The word “bullying” is broadly used to describe many different types of behavior, which may be physical or verbal. Because of their generational experiences, adults are naturally on the lookout for physical, overt forms of bullying. Bullying today is not so overt: Research shows that most bullying today does not involve physical contact.3It also includes psychological methods, such as labeled gateway behaviors. Bullying may arise when a person ignores a serious assault or abuse. Bullying may embrace
discrimination on a more individual basis; identity-based bullying or prejudice-driven bullying refer to bullying based on a group rather than individual characteristic, and may include racial harassment, faith-based bullying, sexual harassment or homophobic bullying.31The important thing is not the action but the effect on the victim.
Labeled Gateway Behaviors
Labeled gateway behaviors are socially inappropriate behaviors used to convey contempt and dominance, such as whispering about others in front of them, laughing at them openly, eye-rolling, ignoring, name-calling, encouraging peers to drop friends, posting embarrassing photos online, and so on. Gateway behaviors in and of themselves do not necessarily indicate bullying. Students may use gateway behaviors when they are in a quarrel or simply annoyed with a peer. Regardless, these “beginning” or low-risk ways of asserting power or expressing contempt, left unchecked, can normalize disrespect and thus escalate into conflict and bullying. It is the repeatedand targeted use of gateway behaviors by powerful peers, with the intent to demean and harass, which becomes true bullying.4
Physical bullying involves contact with another person or their possessions and includes hitting, kicking or pinching another person, spitting, tripping or pushing them, or making them do things they do not want to do.10-12
Other forms of physical bullying are destroying possessions or making inappropriate or mean gestures.5

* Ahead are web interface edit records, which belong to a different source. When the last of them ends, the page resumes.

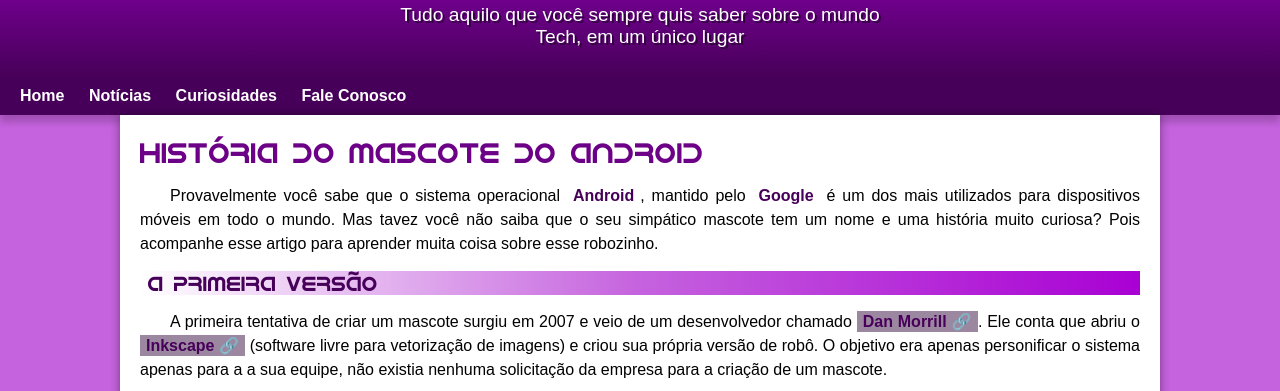
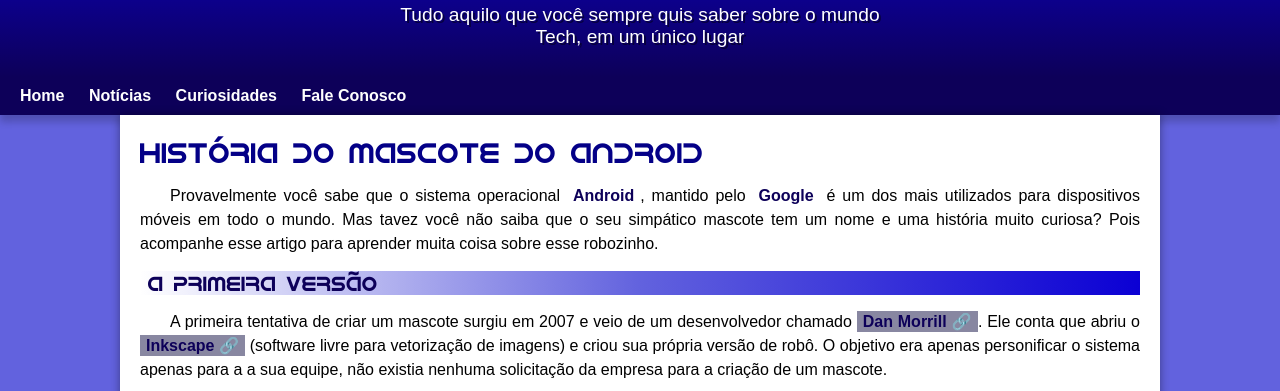
Before and after one commit to iagovalverde/myproject-android, a plain HTML site: page index.html in a window 1280 px wide. Shown: the part 113-504 px from the top of the page. Drawn offline with Linux system fonts and the light colour scheme.

Commit message:
changed colors

```diff
--- a/estilo/style.css
+++ b/estilo/style.css
@@ -17,11 +17,11 @@
 }
 
 :root {
-    --cor0: #A900D4;
-    --cor1: #9C87A1;
-    --cor2: #6C0087;
-    --cor3: #C562DE;
-    --cor4: #470059;
+    --cor0: #0b00d4;
+    --cor1: #8887a1;
+    --cor2: #040087;
+    --cor3: #6262de;
+    --cor4: #0d0059;
 
     --fonte-padrao: Arial, Verdana, Helvetica, sans-serif;
     --fonte-destaque: 'Bebas Neue', 'cursive';
```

Those negative actions, which can include threats, physical attacks, words, gestures, or social exclusion, occur in a context always characterized by an imbalance between the bully and the victim. The repercussions of bullying,
even when it doesn’t escalate into violence, are rarely limited to the victims alone. Students in schools with serious bullying problems report feeling less safe and less satisfied with their schools. Students in schools where bullying problems are ignored and aggressive behavior is not addressed are likely to become more aggressive and less tolerant as well. Bullying affects the school climate and the learning environment of every classroom.5,13
Verbal bullying is defined as any words used to cause pain or harm. Examples include calling someone by a rude name, making inappropriate or sexual comments, teasing or taunting, or making a threat.6A child may bully another child by making the other child feel uncomfortable or scared.10-12
Social bullying, which can also be known as relational bullying or social aggression, revolves around endangering another person’s relation to his or her community. This type of bullying may take the form of ostracism, spreading rumors (so there is a verbal bullying aspect of social bullying), causing public embarrassment, or telling falsehoods behind someone’s back.7Examples of this may include saying or writing nasty comments about the person, leaving the person out of activities or not talking to himor
her.10-12This social aggression rises to the level of bullying when it is repetitive and when the instigator intends to harm the victim.